─── PROVIDED ENTRIES
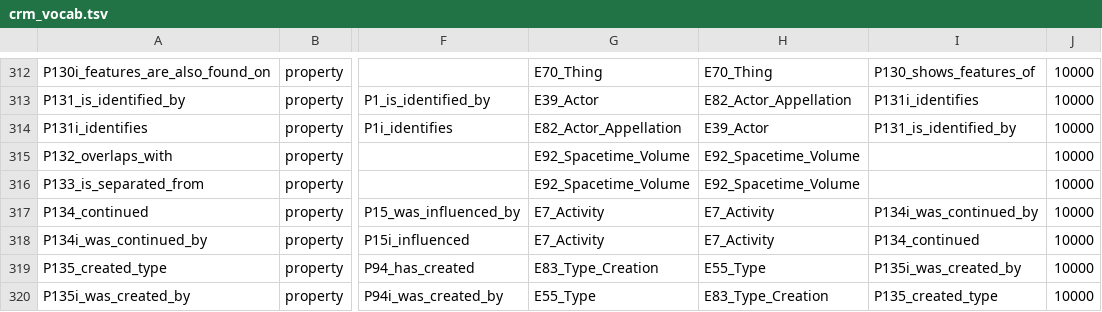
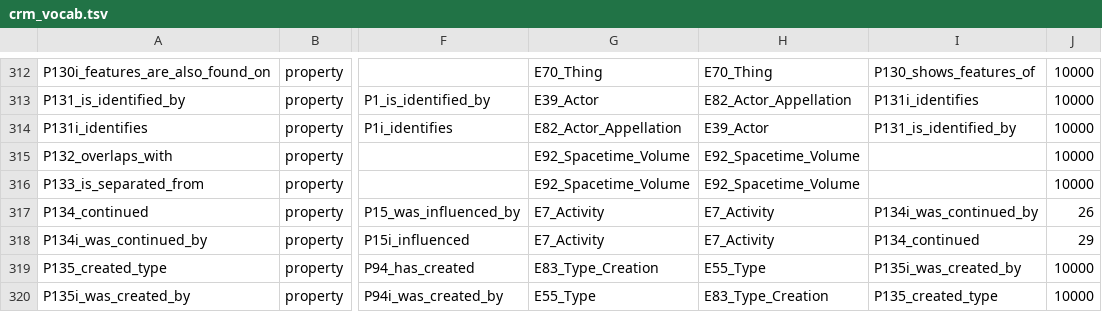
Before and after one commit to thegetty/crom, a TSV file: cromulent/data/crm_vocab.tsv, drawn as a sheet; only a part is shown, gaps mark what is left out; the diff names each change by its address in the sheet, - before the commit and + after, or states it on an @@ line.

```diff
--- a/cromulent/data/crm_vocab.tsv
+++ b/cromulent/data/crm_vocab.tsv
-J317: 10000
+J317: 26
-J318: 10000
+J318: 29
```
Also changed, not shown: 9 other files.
──────
◆ **BRIEF**:
Go through the listing above and return each line that includes the word "data".

◆ **EXERCISE RESULT**:
Before and after one commit to thegetty/crom, a TSV file: cromulent/data/crm_vocab.tsv, drawn as a sheet; only a part is shown, gaps mark what is left out; the diff names each change by its address in the sheet, - before the commit and + after, or states it on an @@ line.
--- a/cromulent/data/crm_vocab.tsv
+++ b/cromulent/data/crm_vocab.tsv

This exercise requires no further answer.